| Required work |
Every line holding the string "Gmail" is to be copied from the entries below.

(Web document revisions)
------

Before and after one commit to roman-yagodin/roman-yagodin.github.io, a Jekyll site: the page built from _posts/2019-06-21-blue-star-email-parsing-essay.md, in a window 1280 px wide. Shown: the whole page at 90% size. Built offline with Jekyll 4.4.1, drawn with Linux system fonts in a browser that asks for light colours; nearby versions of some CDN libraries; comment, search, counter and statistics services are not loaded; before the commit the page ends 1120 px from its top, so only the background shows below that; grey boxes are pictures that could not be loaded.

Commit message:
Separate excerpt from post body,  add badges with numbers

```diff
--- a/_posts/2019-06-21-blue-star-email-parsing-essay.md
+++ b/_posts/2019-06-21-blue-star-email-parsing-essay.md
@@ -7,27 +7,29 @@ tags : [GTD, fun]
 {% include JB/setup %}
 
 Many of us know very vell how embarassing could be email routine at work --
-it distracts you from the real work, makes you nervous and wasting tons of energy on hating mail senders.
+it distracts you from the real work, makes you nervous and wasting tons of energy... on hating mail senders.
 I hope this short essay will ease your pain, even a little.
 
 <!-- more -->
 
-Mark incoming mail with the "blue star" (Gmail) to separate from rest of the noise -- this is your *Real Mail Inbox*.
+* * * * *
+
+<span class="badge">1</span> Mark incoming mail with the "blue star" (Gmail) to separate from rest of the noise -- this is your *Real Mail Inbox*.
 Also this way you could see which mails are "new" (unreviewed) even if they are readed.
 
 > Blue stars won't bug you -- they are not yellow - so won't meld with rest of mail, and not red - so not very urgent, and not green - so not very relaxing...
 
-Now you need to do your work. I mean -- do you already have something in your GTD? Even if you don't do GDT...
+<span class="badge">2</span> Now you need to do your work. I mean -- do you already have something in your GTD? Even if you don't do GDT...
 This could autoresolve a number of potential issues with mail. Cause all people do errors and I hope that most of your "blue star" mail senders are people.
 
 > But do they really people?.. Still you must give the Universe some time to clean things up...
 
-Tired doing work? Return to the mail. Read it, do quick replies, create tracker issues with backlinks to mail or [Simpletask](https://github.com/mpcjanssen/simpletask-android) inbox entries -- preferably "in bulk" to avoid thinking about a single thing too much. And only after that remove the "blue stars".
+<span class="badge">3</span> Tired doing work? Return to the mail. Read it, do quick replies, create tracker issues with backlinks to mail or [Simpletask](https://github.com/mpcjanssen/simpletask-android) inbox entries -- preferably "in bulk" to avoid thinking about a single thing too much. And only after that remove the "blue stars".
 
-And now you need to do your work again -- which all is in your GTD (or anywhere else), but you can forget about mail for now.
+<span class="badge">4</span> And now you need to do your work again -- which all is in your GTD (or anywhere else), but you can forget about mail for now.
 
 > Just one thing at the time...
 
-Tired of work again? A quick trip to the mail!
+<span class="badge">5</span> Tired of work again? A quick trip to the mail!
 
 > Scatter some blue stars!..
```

------

| Result for this exercise |
-Mark incoming mail with the "blue star" (Gmail) to separate from rest of the noise -- this is your *Real Mail Inbox*.
+<span class="badge">1</span> Mark incoming mail with the "blue star" (Gmail) to separate from rest of the noise -- this is your *Real Mail Inbox*.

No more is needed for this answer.